Commuters risk their lives to get to work because there is no alternative, not because of some sentimental notion of how Mumbaikars overcome adversity while whistling Yeh Hai Mumbai Meri Jaan under their breath. Train brawls, gangs of bullies on board, pickpockets, the absence of clean toilets at stations, roaches in compartments, are so commonplace, part of the humdrum, as to mostly not merit remonstrance with railway authorities.
Exactly a year ago, senior railway and state officials, and elected representatives met to formulate an “action plan” to make the daily railway commute safer for Mumbaikars. Accidents would be down by 50% within two years, MP Kirit Somaiya promised. A year has passed, and little is known about that action plan’s progress, except that it was to involve ensuring that the height of all suburban platforms is flush with train footboards, building pedestrian subways, installing escalators and checking incidents of trespassing (crossing the tracks).
Much of this was to be done by March next year. Meanwhile, since January this year, 2,166 people have died in suburban railway accidents, keeping the daily average death toll at 8.
Expectations are high from Railway Minister Piyush Goyal, the second successive Mumbaikar to hold the portfolio. But Goyal’s grand “Dussehra gift” to Mumbaikars — 60 new services, whose announcement had to be hastily cancelled on Friday — actually comes at the cost of further stretching resources that are already at breaking point — in this case the strength of motormen. Officials have already expressed concerns about staff shortage.
Such ad hocism is actually a recurring feature of infrastructure planning in the financial capital — for public memory is short, and winging it is expedient.
In 2011, when the then government scrapped the Worli-Haji Ali Sealink (it was not just proposed at that point, but contracted out for construction), the proposed alternative was a coastal road, a “Western Freeway”, to be built on minimally reclaimed land and on stilts, hugging the coastline but causing minimum damage to mangroves, with a couple of small bridges along the route.
With an aggressive deadline of five years, it was to be a costsaving marvel — Rs 100 cr per km instead of the Rs 600 cr per km that the Sealink would cost. Six years on, the latest on that project is that it will now cost Rs 12,000 crore, or about Rs 330 per km. Work could begin by March next year, well in time for the 2019 polls. Incidentally, to work around protests by residents of the seaside localities on the west coast, sea links connecting Bandra-Juhu-Versova are back on the drawing board as part of this Western Freeway.

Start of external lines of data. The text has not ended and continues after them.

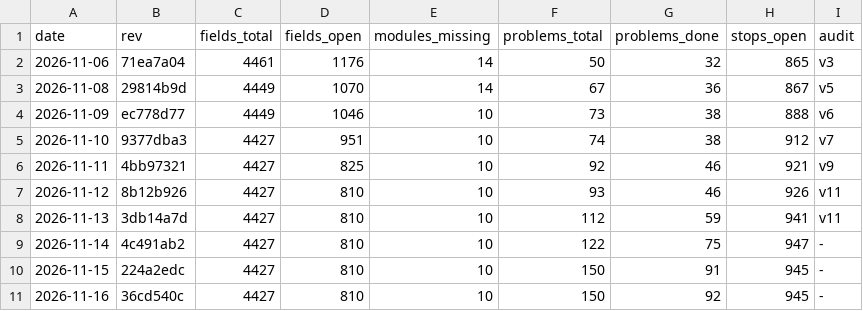
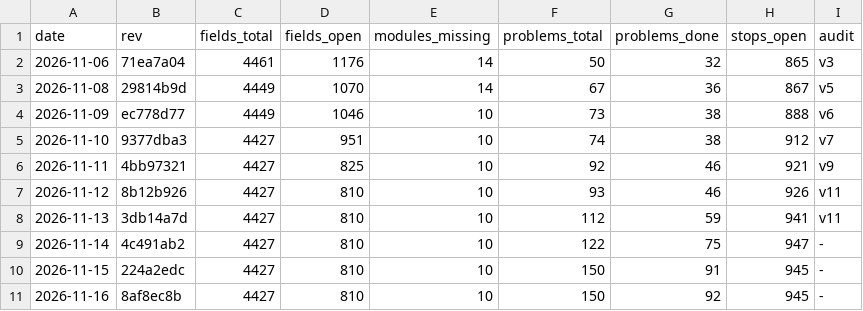
Before and after one commit to Bolebey/openbfme-godot, a TSV file: docs/ennorath/PROGRESS.tsv, drawn as a sheet.

```diff
--- a/docs/ennorath/PROGRESS.tsv
+++ b/docs/ennorath/PROGRESS.tsv
@@ -10,2 +10,2 @@ date	rev	fields_total	fields_open	modules_missing	problems_total	problems_done	s
 2026-11-15	224a2edc	4427	810	10	150	91	945	-
-2026-11-16	36cd540c	4427	810	10	150	92	945	-
+2026-11-16	8af8ec8b	4427	810	10	150	92	945	-
```
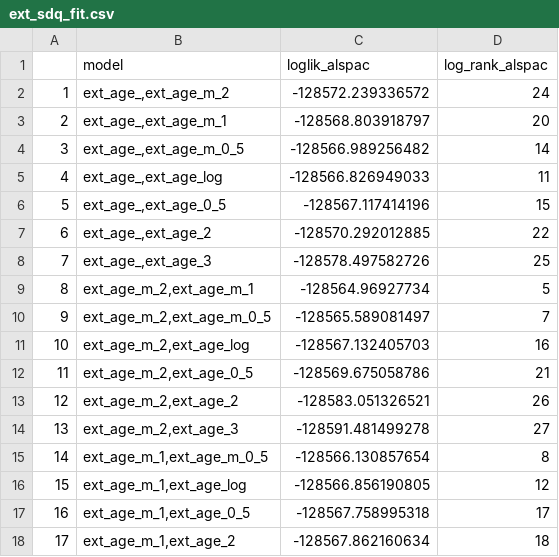
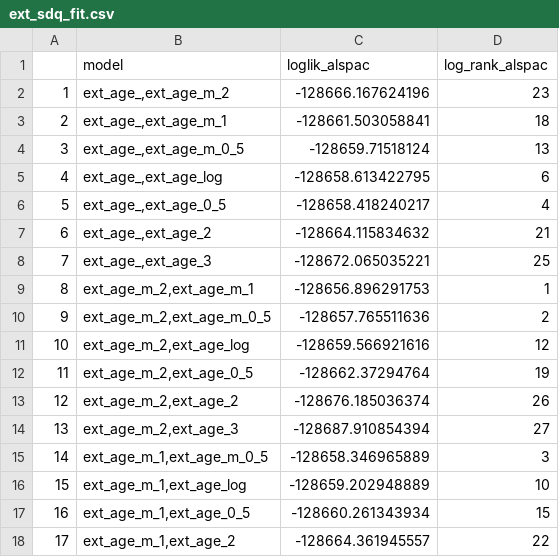
Before and after one commit to lifecycle-project/wp6-traj-ineq, a CSV file: ext_sdq_fit.csv, drawn as a sheet; only a part is shown; the diff covers the shown part only.

Commit message:
updated to intercept only models

```diff
--- a/ext_sdq_fit.csv
+++ b/ext_sdq_fit.csv
@@ -1,18 +1,18 @@
 "","model","loglik_alspac","log_rank_alspac"
-"1","ext_age_,ext_age_m_2",-128572.239336572,24
-"2","ext_age_,ext_age_m_1",-128568.803918797,20
-"3","ext_age_,ext_age_m_0_5",-128566.989256482,14
-"4","ext_age_,ext_age_log",-128566.826949033,11
-"5","ext_age_,ext_age_0_5",-128567.117414196,15
-"6","ext_age_,ext_age_2",-128570.292012885,22
-"7","ext_age_,ext_age_3",-128578.497582726,25
-"8","ext_age_m_2,ext_age_m_1",-128564.96927734,5
-"9","ext_age_m_2,ext_age_m_0_5",-128565.589081497,7
-"10","ext_age_m_2,ext_age_log",-128567.132405703,16
-"11","ext_age_m_2,ext_age_0_5",-128569.675058786,21
-"12","ext_age_m_2,ext_age_2",-128583.051326521,26
-"13","ext_age_m_2,ext_age_3",-128591.481499278,27
-"14","ext_age_m_1,ext_age_m_0_5",-128566.130857654,8
-"15","ext_age_m_1,ext_age_log",-128566.856190805,12
-"16","ext_age_m_1,ext_age_0_5",-128567.758995318,17
-"17","ext_age_m_1,ext_age_2",-128567.862160634,18
+"1","ext_age_,ext_age_m_2",-128666.167624196,23
+"2","ext_age_,ext_age_m_1",-128661.503058841,18
+"3","ext_age_,ext_age_m_0_5",-128659.71518124,13
+"4","ext_age_,ext_age_log",-128658.613422795,6
+"5","ext_age_,ext_age_0_5",-128658.418240217,4
+"6","ext_age_,ext_age_2",-128664.115834632,21
+"7","ext_age_,ext_age_3",-128672.065035221,25
+"8","ext_age_m_2,ext_age_m_1",-128656.896291753,1
+"9","ext_age_m_2,ext_age_m_0_5",-128657.765511636,2
+"10","ext_age_m_2,ext_age_log",-128659.566921616,12
+"11","ext_age_m_2,ext_age_0_5",-128662.37294764,19
+"12","ext_age_m_2,ext_age_2",-128676.185036374,26
+"13","ext_age_m_2,ext_age_3",-128687.910854394,27
+"14","ext_age_m_1,ext_age_m_0_5",-128658.346965889,3
+"15","ext_age_m_1,ext_age_log",-128659.202948889,10
+"16","ext_age_m_1,ext_age_0_5",-128660.261343934,15
+"17","ext_age_m_1,ext_age_2",-128664.361945557,22
```
Also changed, not shown: 21 edited cells elsewhere in this file, ext_vcov.csv, int_sdq_fit.csv, 3 other files.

If road infrastructure is deemed expensive and non-inclusive, catering only to car-owners, mass transit projects haven’t fared better.
In 2004, when a Rs 1,100-crore project for a ferry route connecting Borivali and Nariman Point was contracted out, it was already delayed. The deal then fell through in 2008, was re-tendered and, in the nine years since, has passed from the hands of the Maharashtra State Road Development Corporation to the Mumbai Maritime Board, and has run into environmental law hurdles.
The estimated cost is now Rs 2,000 crore. Work on the Borivali jetty was to start in October 2017, but that deadline stands deferred. Neither agency has any freshly updated data on anticipated ridership.
The Metro Rail network, planned through the 80s and 90s, is finally being built — with multiple routes under simultaneous construction, and promising a painful gestation. It is, nevertheless, the single big city mass transit project that can extensively mitigate the commuting problems of Mumbaikars. But even with the Metro, continuing protests from some suburbs are evidence of the absence of participatory processes in infrastructure planning.
Senior urban planner Sulakshana Mahajan says the only solution is to put all of Mumbai’s transportation infrastructure and operations in the hands of experts, “like a patient in an ICU where nobody but the most qualified doctors are allowed to touch any part of the patient’s body”, remove political interference and politically expedient decisionmaking entirely, and work step-by-step on a masterplan that will hold good for the next 50 years.
Most Mumbaikars will be willing to wager anything that such radical ideas die as routinely as passengers on Mumbai locals.